More than one million people living in the country illegally have obtained a California state driver's license under a law that went into effect in 2015. Now the debate begins on its impact.
Gov. Jerry Brown signed Assembly Bill 60 into law in October 2013 and the measure took effect on Jan. 1, 2015.
The legislation allows the state Department of Motor Vehicles to issue a driver's license to applicants who lack proof of legal residence, such as a Social Security or Green Card, as long as they meet all other requirements, including proof of identity, California residency and passage of written and driving tests.
The DMV announced that as of the end of March, some 1,001,000 licenses had been issued under the law. Officials had predicted the program would hit the one million threshold within the first three years.
"The program continues to be a very successful program," said Artemio Armenta, a spokesman for the DMV. "The demand has been steady and the issuance has been steady as well."
California's licenses for unauthorized immigrants has been criticized by groups that oppose illegal immigration. They say the licenses encourage immigrants to remain in the country without documentation.
Advocates of the program said the licenses would ensure drivers receive proper training and discourage drivers in the country illegally from fleeing the scene of a crash.
"Our position is this really helps to make California's roads safe," said Armenta.
Stanford University researchers issued a study last year that says the law appears to have reduced hit-and-run crashes and saved insured drivers about $17 million, which they would have absorbed from at-fault drivers fleeing collisions to avoid possible arrest.
To deal with the extra license applications from unauthorized immigrants, the DMV opened four additional processing centers, three in Southern California and one in Northern California, and added a thousand additional employees.
"We had a sense that we would see a high demand in the first year," said Armenta. "We had a lot of preparation before A.B. 60 actually got implemented."
The department issued more than 600,000 licenses during the first year of the program.
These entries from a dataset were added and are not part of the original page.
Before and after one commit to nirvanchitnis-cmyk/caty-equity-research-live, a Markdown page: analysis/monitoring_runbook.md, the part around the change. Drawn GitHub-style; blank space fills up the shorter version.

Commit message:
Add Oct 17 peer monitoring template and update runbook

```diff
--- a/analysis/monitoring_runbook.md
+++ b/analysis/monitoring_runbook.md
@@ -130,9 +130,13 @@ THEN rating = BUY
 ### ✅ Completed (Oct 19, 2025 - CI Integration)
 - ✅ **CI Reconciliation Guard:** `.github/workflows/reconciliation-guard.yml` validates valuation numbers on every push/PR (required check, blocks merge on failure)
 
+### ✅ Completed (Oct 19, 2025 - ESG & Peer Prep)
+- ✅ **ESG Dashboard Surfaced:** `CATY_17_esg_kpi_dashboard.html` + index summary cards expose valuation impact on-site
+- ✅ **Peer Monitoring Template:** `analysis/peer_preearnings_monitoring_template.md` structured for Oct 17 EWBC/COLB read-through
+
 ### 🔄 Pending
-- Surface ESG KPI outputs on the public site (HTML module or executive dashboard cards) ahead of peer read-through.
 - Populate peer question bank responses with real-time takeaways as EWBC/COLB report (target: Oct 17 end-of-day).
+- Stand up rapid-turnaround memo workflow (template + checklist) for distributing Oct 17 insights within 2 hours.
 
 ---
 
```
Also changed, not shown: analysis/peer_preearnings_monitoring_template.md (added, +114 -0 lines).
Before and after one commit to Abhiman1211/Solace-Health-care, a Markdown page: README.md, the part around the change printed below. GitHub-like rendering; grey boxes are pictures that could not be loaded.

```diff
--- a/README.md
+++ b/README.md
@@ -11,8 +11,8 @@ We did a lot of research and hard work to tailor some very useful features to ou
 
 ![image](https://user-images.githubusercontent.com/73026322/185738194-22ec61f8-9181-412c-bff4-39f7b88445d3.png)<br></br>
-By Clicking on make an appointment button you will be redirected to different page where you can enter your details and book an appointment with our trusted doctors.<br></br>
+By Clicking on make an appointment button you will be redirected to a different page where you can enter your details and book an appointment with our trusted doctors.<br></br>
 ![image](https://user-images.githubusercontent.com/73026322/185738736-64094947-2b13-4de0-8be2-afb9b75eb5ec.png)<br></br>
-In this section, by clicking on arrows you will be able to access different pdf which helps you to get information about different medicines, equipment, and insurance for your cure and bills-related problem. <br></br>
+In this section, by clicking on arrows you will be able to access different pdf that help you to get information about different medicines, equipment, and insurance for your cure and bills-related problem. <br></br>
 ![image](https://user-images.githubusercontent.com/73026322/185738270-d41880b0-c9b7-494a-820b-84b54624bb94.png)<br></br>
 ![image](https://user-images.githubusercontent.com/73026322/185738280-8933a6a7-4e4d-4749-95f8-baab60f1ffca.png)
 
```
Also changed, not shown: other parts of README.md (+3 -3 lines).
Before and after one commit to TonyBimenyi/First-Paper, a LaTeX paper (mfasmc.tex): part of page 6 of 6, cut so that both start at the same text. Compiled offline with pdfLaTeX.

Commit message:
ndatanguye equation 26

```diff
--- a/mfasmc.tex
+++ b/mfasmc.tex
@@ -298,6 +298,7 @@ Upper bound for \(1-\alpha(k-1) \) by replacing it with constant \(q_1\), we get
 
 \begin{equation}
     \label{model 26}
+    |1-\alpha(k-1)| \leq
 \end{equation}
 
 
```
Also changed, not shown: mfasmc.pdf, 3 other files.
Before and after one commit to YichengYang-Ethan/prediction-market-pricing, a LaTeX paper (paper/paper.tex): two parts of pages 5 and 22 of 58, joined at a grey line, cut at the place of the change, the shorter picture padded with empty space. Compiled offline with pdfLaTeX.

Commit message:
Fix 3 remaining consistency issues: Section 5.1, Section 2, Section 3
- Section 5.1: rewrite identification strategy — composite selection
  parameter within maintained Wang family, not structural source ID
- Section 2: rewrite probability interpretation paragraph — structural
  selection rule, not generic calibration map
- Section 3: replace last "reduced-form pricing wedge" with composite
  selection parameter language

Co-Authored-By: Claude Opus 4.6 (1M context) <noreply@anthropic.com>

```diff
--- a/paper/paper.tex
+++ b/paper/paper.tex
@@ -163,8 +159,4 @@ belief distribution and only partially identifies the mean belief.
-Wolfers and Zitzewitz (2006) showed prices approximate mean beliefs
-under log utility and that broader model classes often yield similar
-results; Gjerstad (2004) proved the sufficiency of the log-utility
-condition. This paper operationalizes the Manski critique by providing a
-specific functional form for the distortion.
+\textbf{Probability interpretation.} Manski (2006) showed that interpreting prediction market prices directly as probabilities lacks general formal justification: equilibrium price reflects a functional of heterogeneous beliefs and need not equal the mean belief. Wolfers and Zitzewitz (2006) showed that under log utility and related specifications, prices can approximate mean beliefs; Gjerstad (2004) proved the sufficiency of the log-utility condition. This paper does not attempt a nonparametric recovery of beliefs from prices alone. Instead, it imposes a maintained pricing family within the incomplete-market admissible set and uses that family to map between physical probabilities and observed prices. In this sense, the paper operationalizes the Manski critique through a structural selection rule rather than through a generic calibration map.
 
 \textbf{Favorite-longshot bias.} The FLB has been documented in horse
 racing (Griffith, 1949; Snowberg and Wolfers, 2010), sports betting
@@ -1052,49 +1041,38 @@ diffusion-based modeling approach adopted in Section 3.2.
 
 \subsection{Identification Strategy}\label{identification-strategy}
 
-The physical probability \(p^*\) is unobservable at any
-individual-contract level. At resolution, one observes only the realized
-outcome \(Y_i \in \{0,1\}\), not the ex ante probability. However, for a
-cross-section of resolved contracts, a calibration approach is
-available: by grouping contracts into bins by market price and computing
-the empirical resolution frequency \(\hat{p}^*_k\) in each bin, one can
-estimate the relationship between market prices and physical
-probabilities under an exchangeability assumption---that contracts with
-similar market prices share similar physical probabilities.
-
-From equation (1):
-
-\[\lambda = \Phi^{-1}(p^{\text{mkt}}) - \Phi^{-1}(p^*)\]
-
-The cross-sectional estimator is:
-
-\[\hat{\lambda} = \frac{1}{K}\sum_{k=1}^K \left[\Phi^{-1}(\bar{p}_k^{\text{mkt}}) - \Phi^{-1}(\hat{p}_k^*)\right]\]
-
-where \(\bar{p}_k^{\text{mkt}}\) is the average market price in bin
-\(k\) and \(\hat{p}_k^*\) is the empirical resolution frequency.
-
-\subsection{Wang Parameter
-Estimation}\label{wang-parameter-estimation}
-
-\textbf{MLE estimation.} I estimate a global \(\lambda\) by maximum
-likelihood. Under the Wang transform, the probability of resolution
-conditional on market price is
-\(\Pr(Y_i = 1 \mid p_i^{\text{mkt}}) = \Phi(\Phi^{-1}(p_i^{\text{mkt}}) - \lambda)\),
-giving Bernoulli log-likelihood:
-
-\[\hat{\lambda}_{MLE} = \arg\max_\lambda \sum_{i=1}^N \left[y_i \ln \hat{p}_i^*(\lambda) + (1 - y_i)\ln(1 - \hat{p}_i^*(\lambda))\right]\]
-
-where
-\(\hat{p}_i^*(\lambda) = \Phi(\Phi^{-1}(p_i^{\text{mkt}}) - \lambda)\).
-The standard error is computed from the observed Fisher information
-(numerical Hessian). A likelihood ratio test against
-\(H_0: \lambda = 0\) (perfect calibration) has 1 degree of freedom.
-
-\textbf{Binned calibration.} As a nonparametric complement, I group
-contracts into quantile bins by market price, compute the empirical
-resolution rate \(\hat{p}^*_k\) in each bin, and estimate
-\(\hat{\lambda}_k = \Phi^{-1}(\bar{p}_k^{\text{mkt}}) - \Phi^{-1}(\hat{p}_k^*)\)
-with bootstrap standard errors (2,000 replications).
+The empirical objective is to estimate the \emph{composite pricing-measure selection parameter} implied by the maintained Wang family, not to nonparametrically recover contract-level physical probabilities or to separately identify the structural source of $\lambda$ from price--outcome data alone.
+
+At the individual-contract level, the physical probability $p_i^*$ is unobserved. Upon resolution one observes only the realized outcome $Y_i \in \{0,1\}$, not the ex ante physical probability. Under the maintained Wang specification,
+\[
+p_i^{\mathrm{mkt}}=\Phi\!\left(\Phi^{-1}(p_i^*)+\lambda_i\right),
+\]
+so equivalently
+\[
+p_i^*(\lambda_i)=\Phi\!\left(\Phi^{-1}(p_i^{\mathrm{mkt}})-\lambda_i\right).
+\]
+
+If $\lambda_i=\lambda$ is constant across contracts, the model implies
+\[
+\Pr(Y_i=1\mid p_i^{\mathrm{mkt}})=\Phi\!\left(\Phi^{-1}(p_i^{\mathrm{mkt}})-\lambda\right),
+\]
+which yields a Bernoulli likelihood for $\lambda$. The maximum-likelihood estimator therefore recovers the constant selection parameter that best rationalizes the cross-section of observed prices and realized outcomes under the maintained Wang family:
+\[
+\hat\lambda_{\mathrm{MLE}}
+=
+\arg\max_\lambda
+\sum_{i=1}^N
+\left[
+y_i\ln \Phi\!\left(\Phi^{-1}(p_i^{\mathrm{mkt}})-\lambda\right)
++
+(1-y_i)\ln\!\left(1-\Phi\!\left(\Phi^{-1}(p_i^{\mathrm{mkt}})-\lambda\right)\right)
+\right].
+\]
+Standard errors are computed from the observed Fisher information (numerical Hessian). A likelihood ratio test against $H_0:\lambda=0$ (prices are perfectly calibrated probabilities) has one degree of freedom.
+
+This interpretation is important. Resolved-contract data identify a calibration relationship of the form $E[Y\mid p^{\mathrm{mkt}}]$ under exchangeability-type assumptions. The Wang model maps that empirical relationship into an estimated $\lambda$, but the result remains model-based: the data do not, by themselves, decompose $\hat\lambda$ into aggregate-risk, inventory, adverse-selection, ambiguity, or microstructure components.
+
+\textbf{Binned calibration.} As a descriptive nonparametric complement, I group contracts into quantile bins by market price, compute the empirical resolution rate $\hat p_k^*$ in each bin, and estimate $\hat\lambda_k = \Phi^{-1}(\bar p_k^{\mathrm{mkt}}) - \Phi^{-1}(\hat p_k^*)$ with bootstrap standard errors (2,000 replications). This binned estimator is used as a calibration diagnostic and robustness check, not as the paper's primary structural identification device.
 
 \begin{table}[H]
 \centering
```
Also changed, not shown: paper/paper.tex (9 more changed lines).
Armenta said the workload has now stabilized and is about what officials expected in a given year before the law change.
Estimates put the number of immigrants in the state lacking legal documentation at about 2 million to 3 million people.
Licenses obtained under A.B. 60 won't comply with pending federal requirements for standardized identifications, known as Real I.D. Starting in 2020, all domestic air travel will require Real I.D. or a passport. Those without documentation showing they are in the country illegally will not be able to obtain the California Real I.D.